PROMPT: Report how many lines in the records that follow have the word "page" in them, giving the number and nothing more.

GIVEN INFORMATION:
============================================================

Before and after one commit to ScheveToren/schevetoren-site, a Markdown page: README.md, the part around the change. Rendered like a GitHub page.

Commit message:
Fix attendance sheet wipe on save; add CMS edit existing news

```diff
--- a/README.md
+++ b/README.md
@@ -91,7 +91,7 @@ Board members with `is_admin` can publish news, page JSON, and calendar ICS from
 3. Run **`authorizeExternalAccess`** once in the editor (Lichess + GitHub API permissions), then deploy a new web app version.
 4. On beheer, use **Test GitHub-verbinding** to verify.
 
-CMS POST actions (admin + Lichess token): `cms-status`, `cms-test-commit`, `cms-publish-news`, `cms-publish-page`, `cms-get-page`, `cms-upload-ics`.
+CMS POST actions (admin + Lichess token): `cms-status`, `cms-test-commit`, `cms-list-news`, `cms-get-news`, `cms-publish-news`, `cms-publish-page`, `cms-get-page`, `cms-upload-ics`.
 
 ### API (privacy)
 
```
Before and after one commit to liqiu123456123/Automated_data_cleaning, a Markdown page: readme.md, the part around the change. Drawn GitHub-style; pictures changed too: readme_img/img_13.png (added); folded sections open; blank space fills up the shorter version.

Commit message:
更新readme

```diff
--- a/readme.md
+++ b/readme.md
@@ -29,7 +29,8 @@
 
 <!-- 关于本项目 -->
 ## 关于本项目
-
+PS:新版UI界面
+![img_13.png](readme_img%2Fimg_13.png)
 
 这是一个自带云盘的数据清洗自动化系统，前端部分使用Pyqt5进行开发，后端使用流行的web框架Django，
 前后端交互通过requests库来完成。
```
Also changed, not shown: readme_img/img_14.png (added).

============================================================

TASK SOLUTION: 5